Thank you so much reading my story and reaching to me. I will be definitely connecting with you as have seen your expertise and intervention theame.

Warmly

Charity Birla
Jan 10
Jan 10

Thanks for sharing. you are an example of a change maker. You courage is what every women needs to over come in every situation as we women fight for gender equality.

Deepali Vandana
Feb 02
Feb 02

Hi, Love this word.

Akshaya9
Jan 12
Jan 12

Hi Deepali,
Thank you for sharing your story and your achievements by helping the homeless young women.

Congratulations for receiving the award as Mumbai Heroes and you deserved for that title. Keep up the good work. Hope you doing fine.

Have a nice day dear.

Deepali Vandana
Feb 02
Feb 02

Thank you Akshaya. Love to meet you here and looking more interaction with you.

Akshaya9
Feb 02
Feb 02

Your welcome dear

Best Regards

lizzymark
Jan 13
Jan 13

Weldon on the great job you are doing for India and women around you. I agree that setting policies alone is not enough but educating the society on the need to care for and treat women with love is needed too. Happy you are on the ten for change, hopeful you will gain the impact you desire for these women.

Deepali Vandana
Feb 02
Feb 02

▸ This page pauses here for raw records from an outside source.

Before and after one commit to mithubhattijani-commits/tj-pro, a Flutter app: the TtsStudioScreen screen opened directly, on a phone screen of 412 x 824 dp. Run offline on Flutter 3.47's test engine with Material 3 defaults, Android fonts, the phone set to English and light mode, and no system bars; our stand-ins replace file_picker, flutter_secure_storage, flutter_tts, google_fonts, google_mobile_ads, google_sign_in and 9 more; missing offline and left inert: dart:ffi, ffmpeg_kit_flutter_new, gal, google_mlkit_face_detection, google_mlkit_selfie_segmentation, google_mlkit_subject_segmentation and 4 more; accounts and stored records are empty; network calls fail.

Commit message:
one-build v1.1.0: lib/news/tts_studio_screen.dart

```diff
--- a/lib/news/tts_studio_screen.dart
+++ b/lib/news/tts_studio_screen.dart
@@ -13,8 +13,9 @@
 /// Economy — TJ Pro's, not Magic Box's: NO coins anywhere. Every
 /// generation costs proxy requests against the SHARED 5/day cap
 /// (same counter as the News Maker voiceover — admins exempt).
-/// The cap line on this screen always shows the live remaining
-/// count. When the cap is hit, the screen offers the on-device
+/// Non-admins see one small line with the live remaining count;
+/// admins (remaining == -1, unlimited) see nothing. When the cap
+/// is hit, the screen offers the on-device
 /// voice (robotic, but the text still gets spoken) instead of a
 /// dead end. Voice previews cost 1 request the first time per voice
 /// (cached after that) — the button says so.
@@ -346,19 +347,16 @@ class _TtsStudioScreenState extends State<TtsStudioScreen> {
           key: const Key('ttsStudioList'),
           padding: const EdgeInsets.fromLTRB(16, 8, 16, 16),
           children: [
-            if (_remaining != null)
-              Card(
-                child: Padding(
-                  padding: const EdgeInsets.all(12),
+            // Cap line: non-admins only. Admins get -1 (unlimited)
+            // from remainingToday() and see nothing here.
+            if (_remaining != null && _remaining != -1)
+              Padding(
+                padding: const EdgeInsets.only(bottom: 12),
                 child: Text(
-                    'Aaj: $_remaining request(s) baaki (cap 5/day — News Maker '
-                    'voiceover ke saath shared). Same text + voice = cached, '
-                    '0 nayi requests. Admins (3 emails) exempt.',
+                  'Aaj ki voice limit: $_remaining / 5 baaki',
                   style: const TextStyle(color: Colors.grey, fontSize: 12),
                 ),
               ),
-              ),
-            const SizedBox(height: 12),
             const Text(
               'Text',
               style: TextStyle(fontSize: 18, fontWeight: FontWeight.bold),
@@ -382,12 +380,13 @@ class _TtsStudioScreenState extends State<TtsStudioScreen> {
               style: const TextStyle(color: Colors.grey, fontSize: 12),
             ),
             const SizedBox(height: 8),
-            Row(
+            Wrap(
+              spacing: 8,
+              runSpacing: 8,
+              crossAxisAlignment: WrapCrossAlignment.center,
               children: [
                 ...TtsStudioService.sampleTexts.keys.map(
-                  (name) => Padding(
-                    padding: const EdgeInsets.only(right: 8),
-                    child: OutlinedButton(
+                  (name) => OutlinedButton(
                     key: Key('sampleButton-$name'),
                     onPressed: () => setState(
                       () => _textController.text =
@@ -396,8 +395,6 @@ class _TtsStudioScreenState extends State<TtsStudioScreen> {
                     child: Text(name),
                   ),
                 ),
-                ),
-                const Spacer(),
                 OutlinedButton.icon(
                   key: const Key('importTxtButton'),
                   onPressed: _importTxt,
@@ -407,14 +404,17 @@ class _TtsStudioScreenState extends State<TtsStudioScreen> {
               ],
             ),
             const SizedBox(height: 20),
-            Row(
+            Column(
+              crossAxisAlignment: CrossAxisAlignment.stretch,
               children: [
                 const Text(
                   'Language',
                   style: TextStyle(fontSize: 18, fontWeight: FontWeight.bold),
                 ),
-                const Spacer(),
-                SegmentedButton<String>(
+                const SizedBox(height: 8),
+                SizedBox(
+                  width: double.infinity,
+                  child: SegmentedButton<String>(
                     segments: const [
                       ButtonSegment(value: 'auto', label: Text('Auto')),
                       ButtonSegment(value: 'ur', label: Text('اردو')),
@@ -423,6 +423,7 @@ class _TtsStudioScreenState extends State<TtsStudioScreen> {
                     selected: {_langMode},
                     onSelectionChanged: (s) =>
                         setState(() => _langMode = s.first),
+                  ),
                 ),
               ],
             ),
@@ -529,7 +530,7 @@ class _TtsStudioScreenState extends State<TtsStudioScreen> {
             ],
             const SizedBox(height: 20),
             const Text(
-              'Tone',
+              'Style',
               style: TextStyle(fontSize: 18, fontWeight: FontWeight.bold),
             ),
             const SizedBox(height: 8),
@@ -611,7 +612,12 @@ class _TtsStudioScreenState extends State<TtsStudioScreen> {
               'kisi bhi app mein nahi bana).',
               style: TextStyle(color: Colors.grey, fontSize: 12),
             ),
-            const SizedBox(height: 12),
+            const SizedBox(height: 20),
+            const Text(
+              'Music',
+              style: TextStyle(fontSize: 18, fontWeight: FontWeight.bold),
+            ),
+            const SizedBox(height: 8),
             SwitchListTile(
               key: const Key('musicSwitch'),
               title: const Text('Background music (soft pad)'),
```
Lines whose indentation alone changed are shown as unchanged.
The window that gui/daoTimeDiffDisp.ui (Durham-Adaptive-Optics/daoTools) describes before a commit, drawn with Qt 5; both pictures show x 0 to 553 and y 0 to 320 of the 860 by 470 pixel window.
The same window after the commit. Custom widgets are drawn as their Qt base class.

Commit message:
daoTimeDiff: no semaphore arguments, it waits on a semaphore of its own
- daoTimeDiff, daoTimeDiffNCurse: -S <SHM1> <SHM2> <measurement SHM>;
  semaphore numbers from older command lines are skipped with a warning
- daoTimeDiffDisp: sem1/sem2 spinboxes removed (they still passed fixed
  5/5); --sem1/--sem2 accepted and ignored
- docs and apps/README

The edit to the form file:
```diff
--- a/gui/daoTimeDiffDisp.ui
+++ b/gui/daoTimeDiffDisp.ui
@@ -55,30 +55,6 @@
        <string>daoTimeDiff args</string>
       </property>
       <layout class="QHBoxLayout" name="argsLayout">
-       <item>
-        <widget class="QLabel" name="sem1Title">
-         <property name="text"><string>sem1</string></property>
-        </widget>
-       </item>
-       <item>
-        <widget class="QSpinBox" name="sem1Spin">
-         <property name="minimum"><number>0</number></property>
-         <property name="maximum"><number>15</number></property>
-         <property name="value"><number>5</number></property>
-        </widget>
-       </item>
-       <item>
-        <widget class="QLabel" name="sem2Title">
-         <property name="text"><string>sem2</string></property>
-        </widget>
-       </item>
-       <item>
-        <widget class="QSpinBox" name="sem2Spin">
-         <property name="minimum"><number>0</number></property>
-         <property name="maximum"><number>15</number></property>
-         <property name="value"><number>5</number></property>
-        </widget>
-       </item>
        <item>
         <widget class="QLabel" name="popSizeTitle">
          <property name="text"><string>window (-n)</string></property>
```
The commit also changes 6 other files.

Hey LIzzi, Thank you for this word and appreciation. Very happy to connect with all of you.